Other drivers, including championship leader Shane van Gisbergen, have given conflicting takes on just how well Supercars’ incar warning system dealt with the situation.
However, another matter that has now been raised by fans commenting on that report is that of rolling starts.
Supercars has not used the practice since the 2016 Australian Grand Prix, where any number of experiments were made to formats before it became a points-paying event on the calendar in 2018.
Standing starts are, of course, the overwhelming tradition in Australia and Europe.
The 1988 Bathurst 1000, for example, sticks out because it is the only time a rolling start has been employed in the Great Race, when it formed part of the Asia-Pacific Touring Car Championship.
Here, rolling starts tend to be used for reasons of necessity, noting that the two most prominent examples of competitions which feature them are Gulf Western Oils Touring Car Masters and Fanatec GT World Challenge Australia Powered by AWS.
While sister categories from the Australian Racing Group family, they otherwise have little in common save for the fact that the vehicles in the respective fields are so varied, a standing start would put some competitors at a rather large advantage.
Supercars, on the other hand, is a technical parity category.
So, why might a change be desirable?
With respect to the Randle-Heimgartner incident, a rolling start may be safer, given there is no prospect for a car stalling and being shunted.
However, the safety argument cuts both ways, as demonstrated by the carnage at a rolling start at the 2015 Australian Grand Prix.
Supercars changed the procedure for the following year’s appearance at Albert Park, with cars allowed to accelerate once the red start lights went outrather than waiting for the leader to jump in a prescribed Acceleration Zone.
Safer though that may be, it diminishes the advantage which the pole-sitter has earned, and is also inconsistent with the category’s current restart procedures.
Regardless, it also stands to reason that a rolling start means that cars will certainly arrive no slower, but potentially quicker, to the first corner of the race than otherwise would be the case.
When the field is tightly bunched, potentially from double file, the risk of crashes is thus greater.
How would a rolling start work at Adelaide, for example, where cars would have to funnel into Senna Chicane at near racing speed? Jason Bright’s 2014 rollover, albeit from a single-file Safety Car restart (during the Acceleration Zone era), shows what can happen when drivers are jostling for position..
Worth noting also is that in North America, where the rolling start is king, much racing is done on ovals, which do not have hard braking zones.
Then there is the entertainment angle.
Is it more entertaining to see drivers forced to accelerate from a standstill, with rear wheels smoking, or is the sheer speed of a rolling start more exciting?
While there is certainly an element of skill in executing a rolling start, having to hold an engine at an optimal amount of revs then negotiate the clutch release, with cold tires and a relatively heavy fuel load, is a far more difficult process.

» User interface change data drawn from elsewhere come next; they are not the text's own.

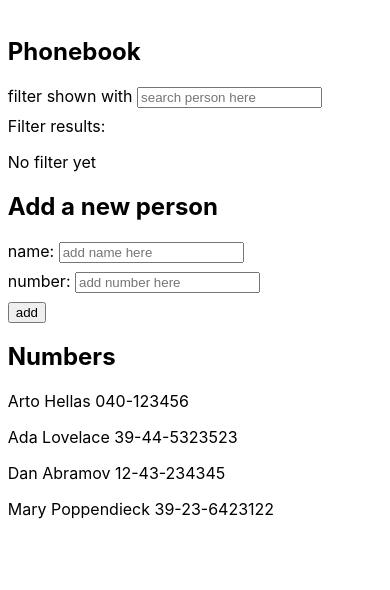
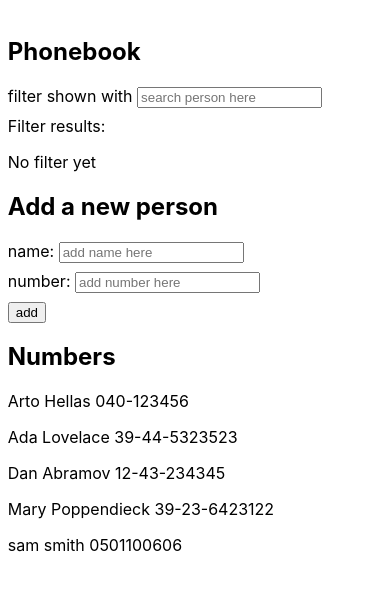
Before and after one commit to luxjoshyua/FullStackOpen, a React (Create React App) app in the folder part2/phonebook/: page / in a window 390 px wide. Shown: the top 590 px of the page. Built offline with nearby package versions, Linux system fonts and the light colour scheme; data requests are answered from the project's data file.

Commit message:
added separate notes module for part2, started phonebook step7

```diff
--- a/part2/phonebook/db.json
+++ b/part2/phonebook/db.json
@@ -19,6 +19,11 @@
       "name": "Mary Poppendieck",
       "number": "39-23-6423122",
       "id": 4
+    },
+    {
+      "name": "sam smith",
+      "id": 5,
+      "number": "0501100606"
     }
   ]
 }
--- a/part2/phonebook/src/App.js
+++ b/part2/phonebook/src/App.js
@@ -1,10 +1,10 @@
 import { useState, useEffect } from 'react';
-import axios from 'axios';
+// import axios from 'axios';
 import { Persons } from './components/Persons';
 import { Filter } from './components/Filter';
 import { PersonForm } from './components/PersonForm';
-
-const Heading = ({ title }) => <h2>{title}</h2>;
+import { Heading } from './components/Heading';
+import { getAll, create } from './services/utilities';
 
 const App = () => {
   const [persons, setPersons] = useState([]);
@@ -12,21 +12,19 @@ const App = () => {
   const [newNumber, setNewNumber] = useState('');
 
   useEffect(() => {
-    axios
-      .get(`http://localhost:3001/persons`)
-      .then((response) => {
-        const persons = response.data;
+    getAll()
+      .then((persons) => {
         setPersons(persons);
       })
       .catch((error) => {
-        console.warn(`Oh no, error has occurred: `, error.message);
+        throw new Error(`${error} exeperienced, try again`);
       });
   }, []);
 
   const addNote = (event) => {
     event.preventDefault();
 
-    const personObject = {
+    const personObjectNew = {
       name: newName,
       id: persons.length + 1,
       number: newNumber,
@@ -39,11 +37,14 @@ const App = () => {
       return;
     }
 
-    setPersons(persons.concat(personObject));
+    create(personObjectNew).then((returnedPerson) => {
+      setPersons(persons.concat(returnedPerson));
+      // clear input fields after submission
+      setNewName('');
+      setNewNumber('');
+    });
 
-    // clear input field on submit
-    setNewName('');
-    setNewNumber('');
+    // setPersons(persons.concat(personObject));
   };
 
   return (
--- /dev/null
+++ b/part2/phonebook/src/components/Heading.js
@@ -0,0 +1 @@
+export const Heading = ({ title }) => <h2>{title}</h2>;
--- /dev/null
+++ b/part2/phonebook/src/services/utilities.js
@@ -0,0 +1,15 @@
+import axios from 'axios';
+
+const baseURL = `http://localhost:3001/persons`;
+
+const getAll = () => {
+  const request = axios.get(baseURL);
+  return request.then((response) => response.data);
+};
+
+const create = (newObject) => {
+  const request = axios.post(baseURL, newObject);
+  return request.then((response) => response.data);
+};
+
+export { getAll, create };
```
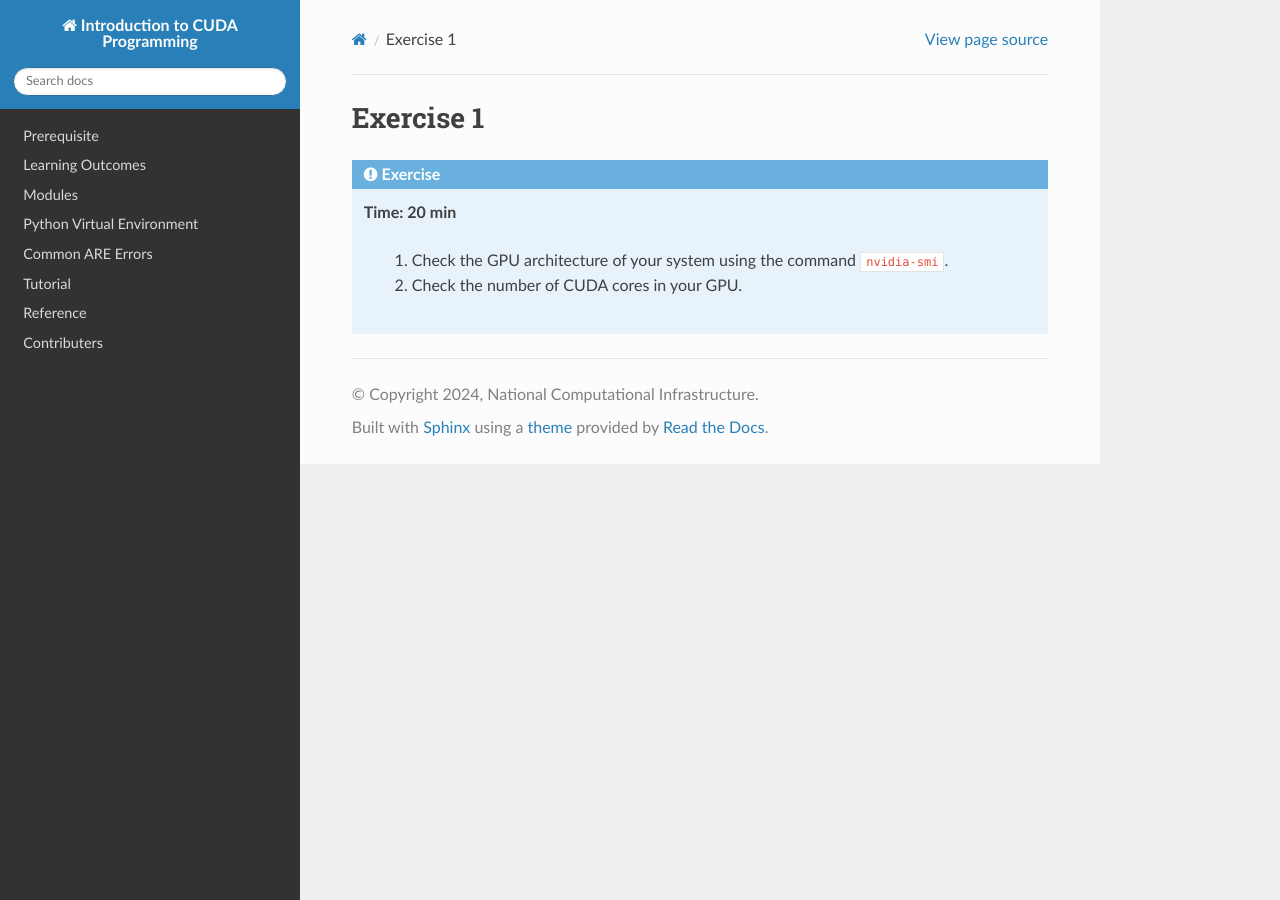
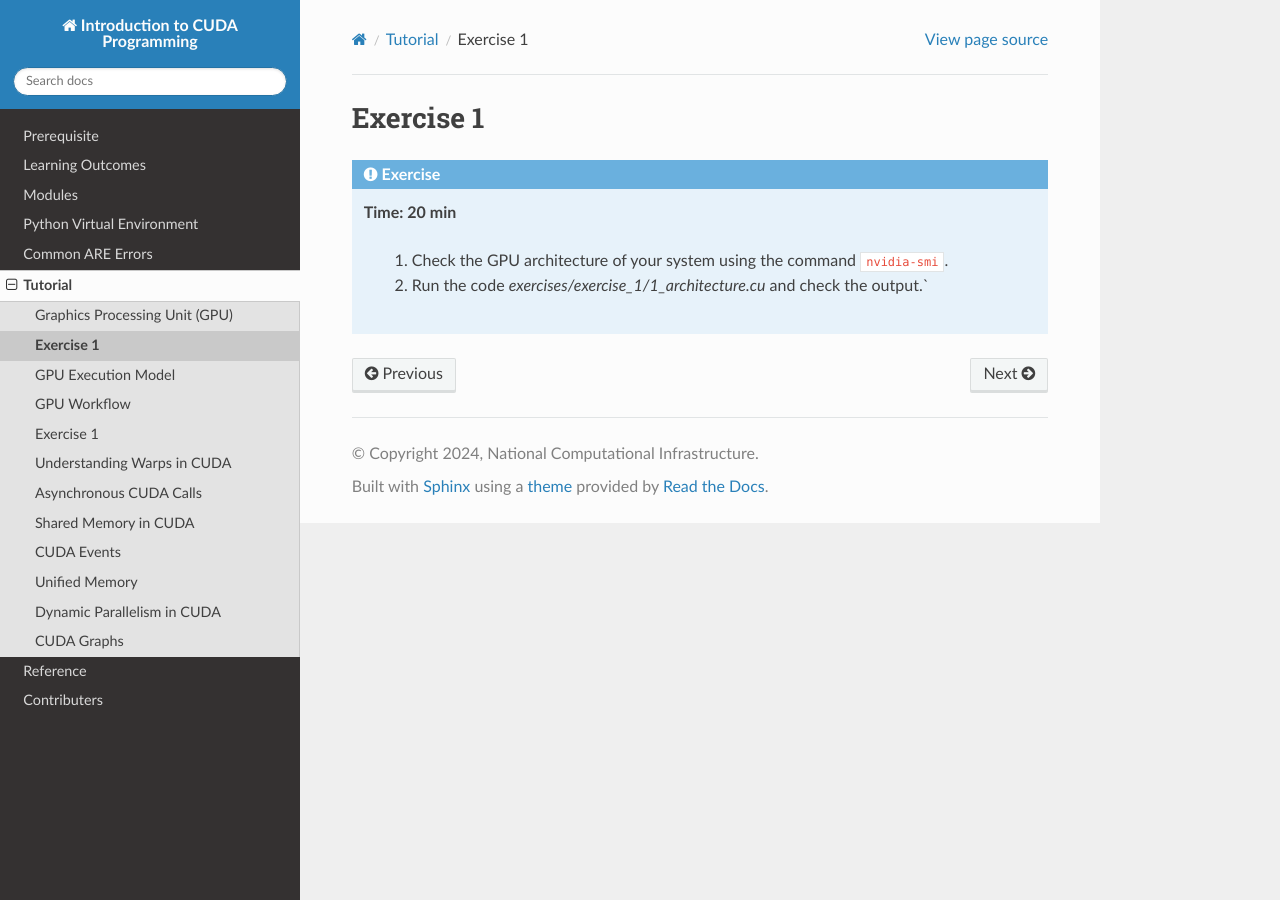
Before and after one commit to NCI900-Training-Organisation/intro-to-cuda, a Sphinx documentation site: the page built from docs/source/tutorial/exercise_1.rst, in a window 1280 px wide. Built offline with Sphinx 7.4.7 and the Read the Docs theme 3.1.0, drawn with Linux system fonts in a browser that asks for light colours.

Commit message:
exercise 2 added

```diff
--- a/docs/source/tutorial.rst
+++ b/docs/source/tutorial.rst
@@ -44,8 +44,10 @@
 .. toctree::
 
     tutorial/gpu.rst
+    tutorial/exercise_1.rst
     tutorial/gpu_exec_model.rst
     tutorial/GPU_workflow.rst
+    tutorial/exercise_2.rst
     tutorial/warps.rst
     tutorial/asynchronous.rst
     tutorial/shared_memory.rst
--- a/docs/source/tutorial/exercise_1.rst
+++ b/docs/source/tutorial/exercise_1.rst
@@ -7,4 +7,4 @@
    **Time: 20 min**
 
     1. Check the GPU architecture of your system using the command ``nvidia-smi``.
-    2. Check the number of CUDA cores in your GPU.
+    2. Run the code `exercises/exercise_1/1_architecture.cu` and check the output.`
```
Also changed, not shown: docs/source/tutorial/exercise_2.rst (added, +10 -0 lines), 2 other files.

The task of getting a Supercar off the line is thus one which distinguishes drivers in the category on the basis of skill – much like. the heel-and-toe.
What do you think? Should Supercars use rolling starts, stick with the tradition of standing starts, or use a mixture?
Cast your vote below in this week’s Pirtek Poll.